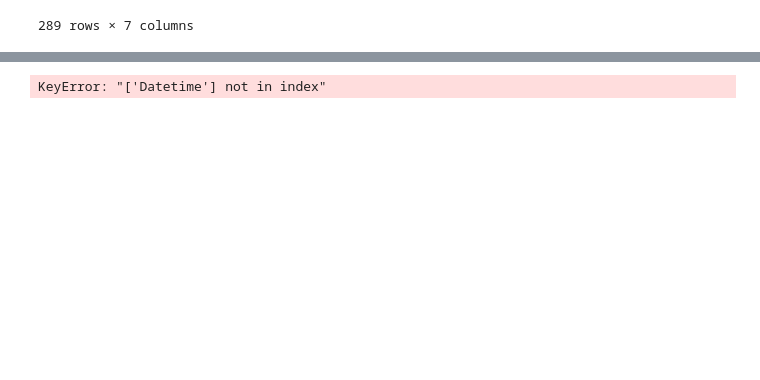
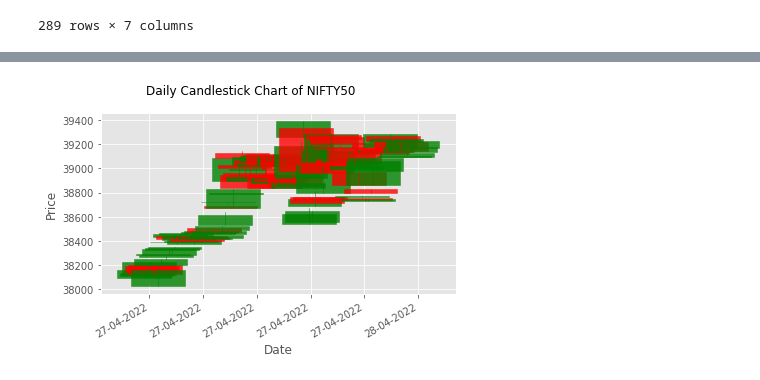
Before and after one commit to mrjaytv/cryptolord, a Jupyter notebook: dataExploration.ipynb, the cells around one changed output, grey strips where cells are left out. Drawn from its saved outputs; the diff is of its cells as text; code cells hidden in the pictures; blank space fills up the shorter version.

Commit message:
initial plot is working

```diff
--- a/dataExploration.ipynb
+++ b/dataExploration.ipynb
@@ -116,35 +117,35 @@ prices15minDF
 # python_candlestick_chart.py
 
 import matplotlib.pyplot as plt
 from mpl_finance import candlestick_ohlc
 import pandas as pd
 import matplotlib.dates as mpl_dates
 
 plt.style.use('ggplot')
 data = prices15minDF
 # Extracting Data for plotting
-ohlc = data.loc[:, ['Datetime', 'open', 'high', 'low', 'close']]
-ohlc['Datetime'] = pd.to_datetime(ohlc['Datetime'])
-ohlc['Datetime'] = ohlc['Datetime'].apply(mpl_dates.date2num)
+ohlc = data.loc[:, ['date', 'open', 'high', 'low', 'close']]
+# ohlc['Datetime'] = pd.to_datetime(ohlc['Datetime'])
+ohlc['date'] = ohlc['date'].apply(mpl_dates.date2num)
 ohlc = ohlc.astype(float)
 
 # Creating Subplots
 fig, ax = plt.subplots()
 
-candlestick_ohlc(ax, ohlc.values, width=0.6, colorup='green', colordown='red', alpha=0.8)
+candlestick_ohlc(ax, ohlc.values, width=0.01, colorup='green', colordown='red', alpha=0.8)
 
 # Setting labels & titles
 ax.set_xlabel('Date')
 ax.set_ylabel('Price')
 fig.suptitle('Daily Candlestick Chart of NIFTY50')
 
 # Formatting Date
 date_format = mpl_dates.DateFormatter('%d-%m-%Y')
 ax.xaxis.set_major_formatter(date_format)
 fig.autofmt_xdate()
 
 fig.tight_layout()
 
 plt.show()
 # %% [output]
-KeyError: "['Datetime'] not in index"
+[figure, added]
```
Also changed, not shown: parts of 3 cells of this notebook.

****

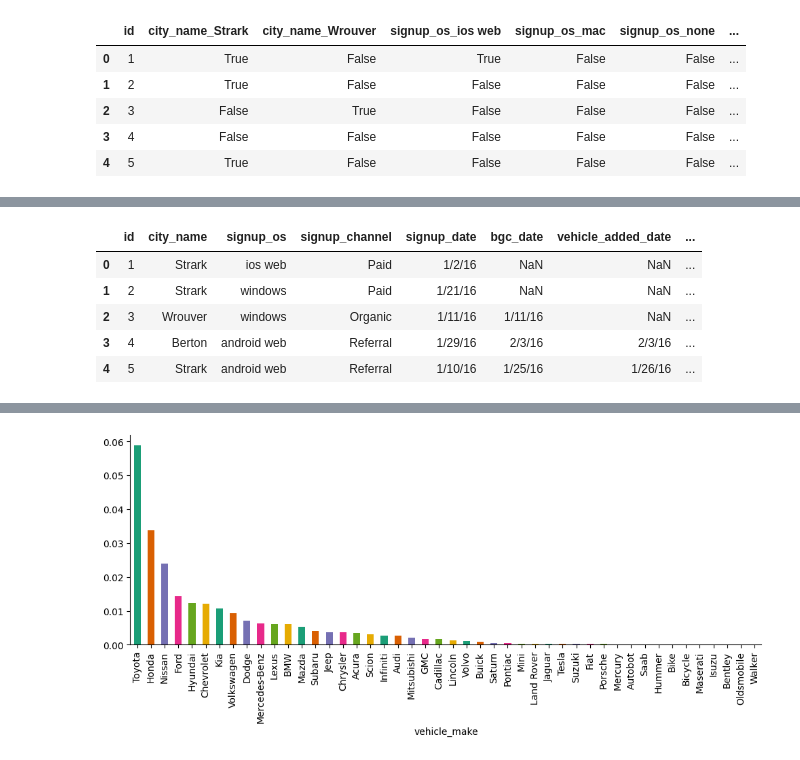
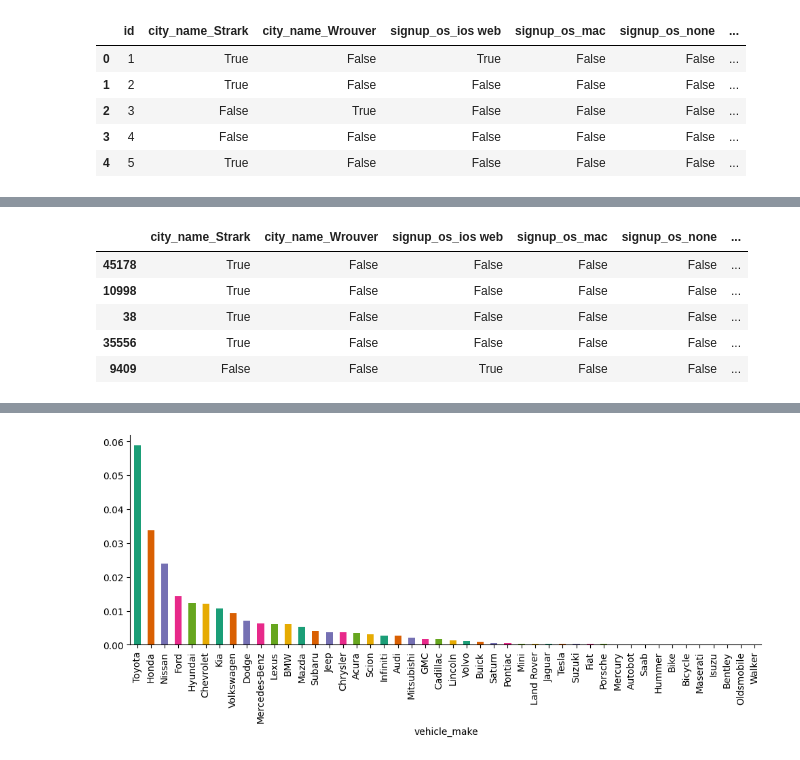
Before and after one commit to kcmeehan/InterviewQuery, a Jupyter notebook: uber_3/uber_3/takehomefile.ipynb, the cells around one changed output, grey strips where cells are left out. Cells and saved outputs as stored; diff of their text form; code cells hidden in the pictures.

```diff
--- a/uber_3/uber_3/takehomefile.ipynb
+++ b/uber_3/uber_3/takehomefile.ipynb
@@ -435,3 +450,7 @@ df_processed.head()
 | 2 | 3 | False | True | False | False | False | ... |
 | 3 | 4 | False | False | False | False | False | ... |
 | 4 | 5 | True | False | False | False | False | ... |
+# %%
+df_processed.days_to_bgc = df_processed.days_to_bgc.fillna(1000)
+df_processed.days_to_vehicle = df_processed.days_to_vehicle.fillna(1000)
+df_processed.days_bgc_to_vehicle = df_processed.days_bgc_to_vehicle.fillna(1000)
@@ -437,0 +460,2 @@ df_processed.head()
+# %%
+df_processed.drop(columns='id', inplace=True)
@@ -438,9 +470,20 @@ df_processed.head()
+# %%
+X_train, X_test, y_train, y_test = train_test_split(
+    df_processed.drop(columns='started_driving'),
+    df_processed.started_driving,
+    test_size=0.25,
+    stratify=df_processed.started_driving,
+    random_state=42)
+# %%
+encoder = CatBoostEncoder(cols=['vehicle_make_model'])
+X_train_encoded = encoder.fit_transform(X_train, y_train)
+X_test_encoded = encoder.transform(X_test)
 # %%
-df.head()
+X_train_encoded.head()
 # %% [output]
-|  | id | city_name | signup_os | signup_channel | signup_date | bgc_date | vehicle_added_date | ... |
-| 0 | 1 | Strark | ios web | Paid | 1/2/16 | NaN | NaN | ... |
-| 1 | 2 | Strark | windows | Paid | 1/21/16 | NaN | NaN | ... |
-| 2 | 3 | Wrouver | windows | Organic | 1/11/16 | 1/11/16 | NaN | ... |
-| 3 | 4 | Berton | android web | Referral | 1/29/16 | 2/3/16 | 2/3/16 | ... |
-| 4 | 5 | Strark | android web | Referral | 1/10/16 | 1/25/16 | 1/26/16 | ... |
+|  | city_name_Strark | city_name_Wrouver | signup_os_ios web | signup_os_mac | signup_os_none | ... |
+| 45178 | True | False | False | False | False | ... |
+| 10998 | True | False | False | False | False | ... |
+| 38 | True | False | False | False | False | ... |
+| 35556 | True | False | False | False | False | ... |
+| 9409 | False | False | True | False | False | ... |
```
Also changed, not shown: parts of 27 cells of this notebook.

****

Activity
Some lines in the records may hold "head"; state how many do, and give no more than that number.

Solution
5